But Dorland noted that many of the problems at Fukushima came not from the reactors themselves, but from spent nuclear fuel sitting outside the containment units in cooling ponds. That led Milton to note that the U.S. had not found any viable solutions for storing nuclear waste in the long term, despite setting aside $24 billion to build a permanent facility.

“Even if we come up with reactors that are inherently safe, can we deal with the waste they produce?” Milton asked.

By Capital News Service’s Andy Marso

Water Main Break Gives Church Hope

Wednesday, January 26th, 2011
Pastor Stephanie Stratford (Photo by Maryland Newsline's Alexandra Wilding)

Pastor Stephanie Stratford (Photo by Maryland Newsline's Alexandra Wilding)

CAPITOL HEIGHTS, Md. – At 8 a.m. Monday, Pastor Stephanie Stratford of the Ekklesia Family Life and Worship Center got a call from her leasing office urging her to come to the church right away. 

“I didn’t have any idea it was complete and total devastation until I got here,” said Stratford, as she walked through what remained of the church she established and has led since 2007.

In what was once her office, decorated with a sofa and various knickknacks, there is now only mud, dehumidifiers to prevent mold, and remnants of walls that were ripped apart by the force of rushing water.

The water, about 50 million gallons of it, gushed around 3:30 a.m. that morning from a broken water main after reinforcing wires snapped. It rushed into the office park housing the church and onto the nearby inner loop of the Capital Beltway, causing about 400,000 Prince George’s County customers of the Washington Suburban Sanitary Commission to lose water pressure and to be advised to boil their water for drinking, making ice, brushing teeth and food preparation.

With low water pressure, there is an increased risk of contamination.

The exact cause of the water main break is still being determined, but the main’s reinforcing wires appear to have been invaded by corrosion, said I.J. Hudson, a spokesman for the WSSC. The 54-inch main is 40 years old.

The boil-water advisory is still in effect for customers in the area south of Central Avenue and Route 202. The WSSC plans to make an announcement about the advisory sometime Thursday, Hudson said.

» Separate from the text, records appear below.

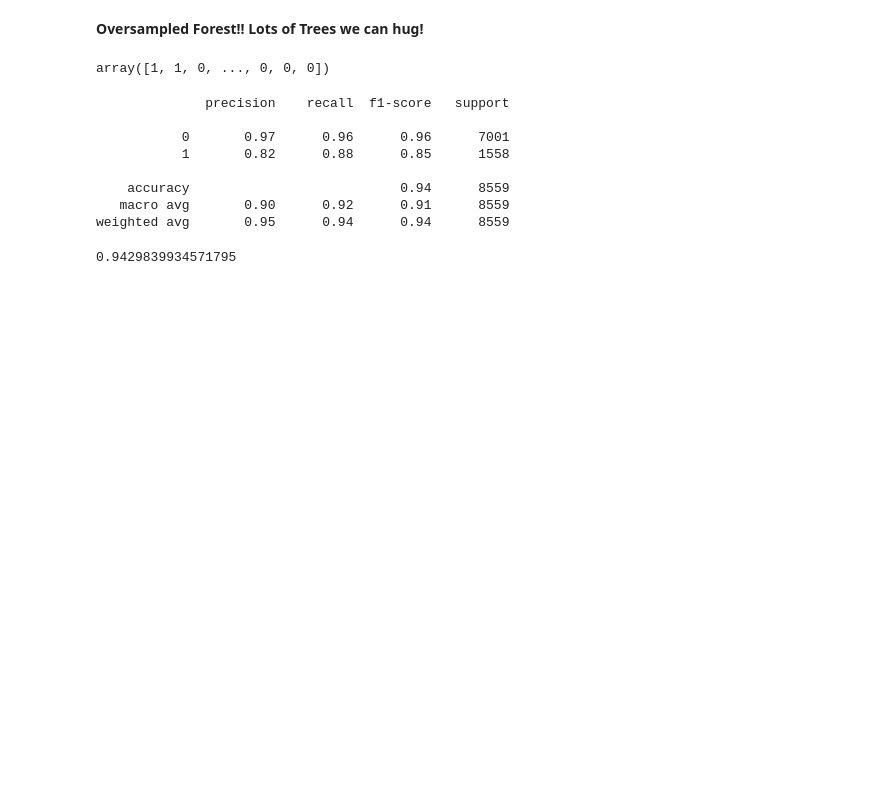
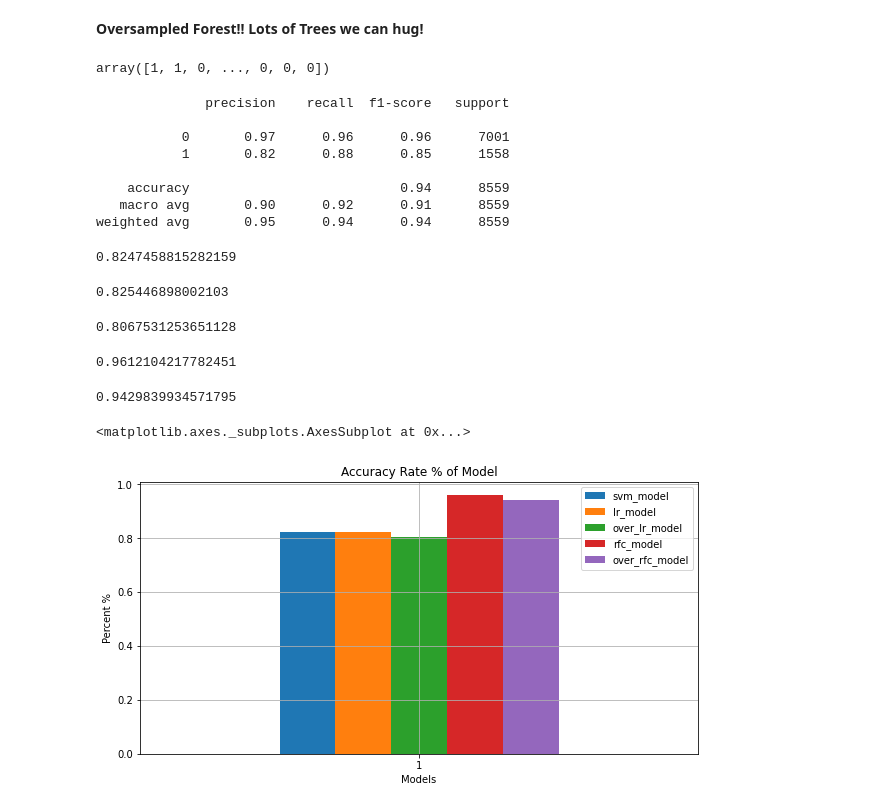
Before and after one commit to Th33na/project-fakers, a Jupyter notebook: project_fakers.ipynb, the cells around one changed output. Drawn from its saved outputs; the diff is of its cells as text; code cells hidden in the pictures; blank space fills up the shorter version.

Commit message:
Created bar chart

```diff
--- a/project_fakers.ipynb
+++ b/project_fakers.ipynb
@@ -927,9 +927,36 @@ print(over_rfc_testing_report)
     accuracy                           0.94      8559
    macro avg       0.90      0.92      0.91      8559
 weighted avg       0.95      0.94      0.94      8559
+# %%
+svm_model = accuracy_score(y_test, svm_pred)
+svm_model
+# %% [output]
+0.8247458815282159
+# %%
+lr_model = accuracy_score(y_test, lr_pred)
+lr_model
+# %% [output]
+0.825446898002103
+# %%
+over_lr_model = accuracy_score(y_test, over_pred)
+over_lr_model
+# %% [output]
+0.8067531253651128
+# %%
+rfc_model = accuracy_score(y_test, rfc_pred)
+rfc_model
+# %% [output]
+0.9612104217782451
 # %%
-over_rfc_bas = accuracy_score(y_test, over_rfc_pred)
+over_rfc_model = accuracy_score(y_test, over_rfc_pred)
 
-over_rfc_bas
+over_rfc_model
 # %% [output]
 0.9429839934571795
+# %%
+accuracy_score_df = pd.DataFrame(columns=["svm_model", "lr_model", "over_lr_model","rfc_model", "over_rfc_model"])
+accuracy_score_df.loc[1]=[svm_model, lr_model, over_lr_model, rfc_model, over_rfc_model]
+accuracy_score_df.plot(kind='bar', rot=0, legend=True, grid=True, figsize=(10, 5), ylabel='Percent %', xlabel='Models', title ='Accuracy Rate % of Model')
+# %% [output]
+<matplotlib.axes._subplots.AxesSubplot at 0x...>
+[figure, added]
```
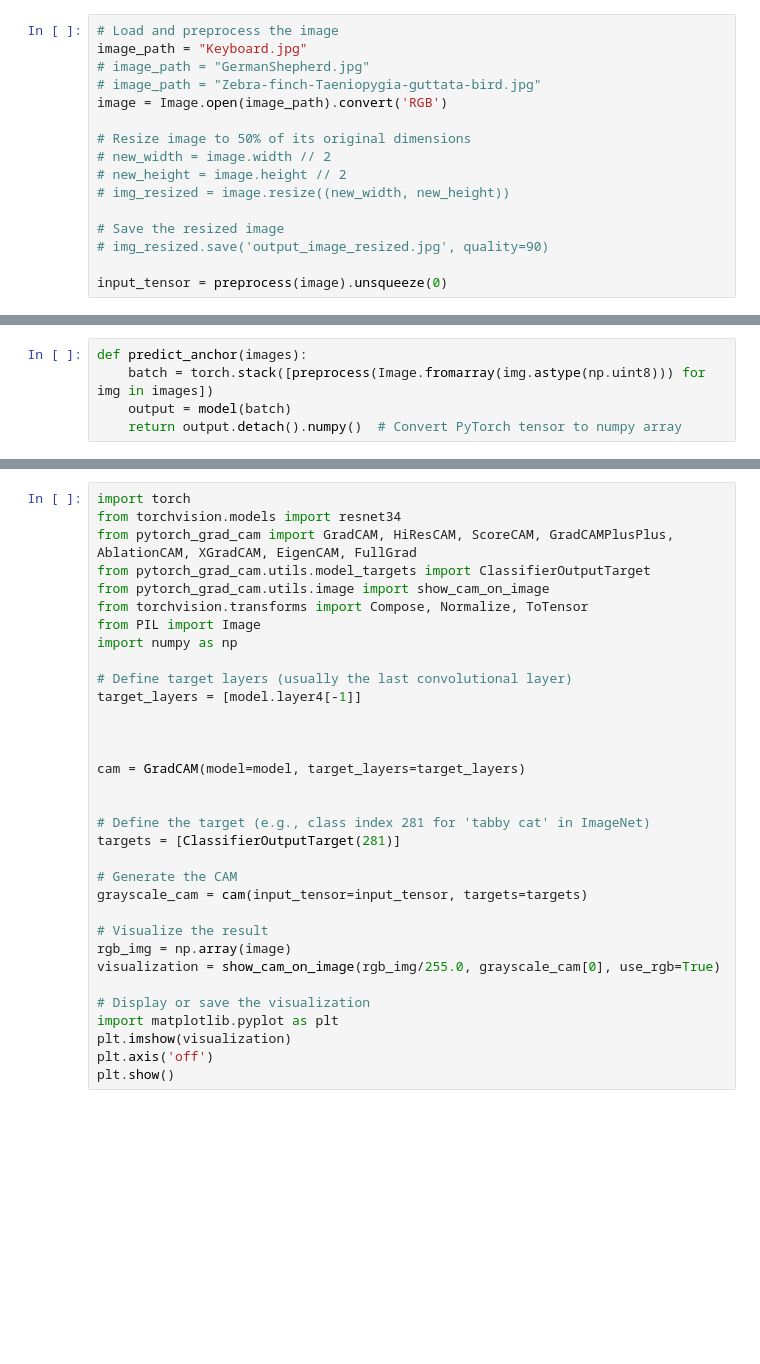
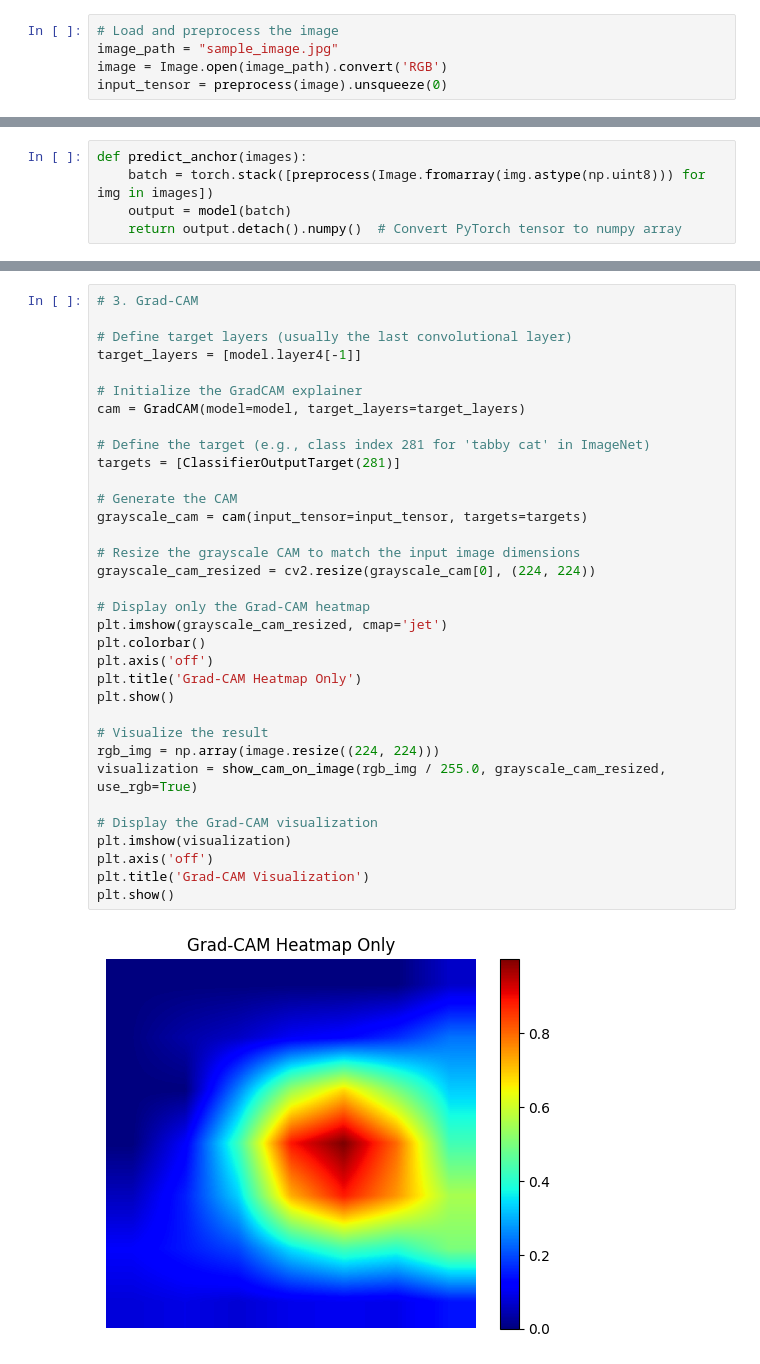
Before and after one commit to akalpit23/Explainable-techniques, a Jupyter notebook: Assignment-5/Explainable_Techniques_Assignment_05.ipynb, the cells around one changed output, grey strips where cells are left out. Drawn from its saved outputs; the diff is of its cells as text; blank space fills up the shorter version.

```diff
--- a/Assignment-5/Explainable_Techniques_Assignment_05.ipynb
+++ b/Assignment-5/Explainable_Techniques_Assignment_05.ipynb
@@ -107,19 +151,8 @@ preprocess = transforms.Compose([
 ])
 # %%
 # Load and preprocess the image
-image_path = "Keyboard.jpg"
-# image_path = "GermanShepherd.jpg"
-# image_path = "Zebra-finch-Taeniopygia-guttata-bird.jpg"
+image_path = "sample_image.jpg"
 image = Image.open(image_path).convert('RGB')
-
-# Resize image to 50% of its original dimensions
-# new_width = image.width // 2
-# new_height = image.height // 2
-# img_resized = image.resize((new_width, new_height))
-
-# Save the resized image
-# img_resized.save('output_image_resized.jpg', quality=90)
-
 input_tensor = preprocess(image).unsqueeze(0)
 # %%
 input_tensor.shape
@@ -208,33 +248,36 @@ plt.show()
 # %%
-import torch
-from torchvision.models import resnet34
-from pytorch_grad_cam import GradCAM, HiResCAM, ScoreCAM, GradCAMPlusPlus, AblationCAM, XGradCAM, EigenCAM, FullGrad
-from pytorch_grad_cam.utils.model_targets import ClassifierOutputTarget
-from pytorch_grad_cam.utils.image import show_cam_on_image
-from torchvision.transforms import Compose, Normalize, ToTensor
-from PIL import Image
-import numpy as np
+# 3. Grad-CAM
 
 # Define target layers (usually the last convolutional layer)
 target_layers = [model.layer4[-1]]
 
-
-
+# Initialize the GradCAM explainer
 cam = GradCAM(model=model, target_layers=target_layers)
-
 
 # Define the target (e.g., class index 281 for 'tabby cat' in ImageNet)
 targets = [ClassifierOutputTarget(281)]
 
 # Generate the CAM
 grayscale_cam = cam(input_tensor=input_tensor, targets=targets)
 
+# Resize the grayscale CAM to match the input image dimensions
+grayscale_cam_resized = cv2.resize(grayscale_cam[0], (224, 224))
+
+# Display only the Grad-CAM heatmap
+plt.imshow(grayscale_cam_resized, cmap='jet')
+plt.colorbar()
+plt.axis('off')
+plt.title('Grad-CAM Heatmap Only')
+plt.show()
+
 # Visualize the result
-rgb_img = np.array(image)
-visualization = show_cam_on_image(rgb_img/255.0, grayscale_cam[0], use_rgb=True)
+rgb_img = np.array(image.resize((224, 224)))
+visualization = show_cam_on_image(rgb_img / 255.0, grayscale_cam_resized, use_rgb=True)
 
-# Display or save the visualization
-import matplotlib.pyplot as plt
+# Display the Grad-CAM visualization
 plt.imshow(visualization)
 plt.axis('off')
+plt.title('Grad-CAM Visualization')
 plt.show()
+# %% [output]
+[figure, added]
```
Also changed, not shown: parts of 12 cells of this notebook.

On Tuesday, crews contracted by the WSSC cleaned up the area surrounding the broken pipe, piling up chairs and other debris that floated out of the Ekklesia Family Life and Worship Center when their glass windows shattered under the water’s pressure.

In terms of property damage, this was a bad incident, said WSSC customer advocate Kevin Woolbright. As the rushing water snaked through the church, it displaced furniture, shattered windows and tore down walls.

The church, which serves 60 families with Sunday services and Thursday evening Bible study, will not be torn down, but the inside of the building including walls, windows and carpeting will have to be replaced, a process that could take four to six weeks, Stratford said.

The cost of the repairs will be covered by the WSSC, officials said.

Robert Jennings, a youth minister with the church and Stratford’s son, expressed optimism about the church’s future, despite the damage to the building. “We are excited about where God is taking us,” he said. “It’s a great loss, but it’s not a setback.”

This Sunday, Stratford, joined by members of her congregation, will preach at both Galilee Baptist Church in Suitland and Brown Memorial AME Church in Washington.

Despite the damage to her church, Stratford spoke calmly and with a smile about the future.

“I’m excited because I know that what I lost is going to be nothing compared to what I receive in return,” she said.  “So, I think that this is also a defining moment in the life of our church and in the development of the faith of our congregation.”

For more information on the water advisory and to find affected areas, visit

More photos in Newsline slide show.

–By Maryland Newsline’s Alexandra Wilding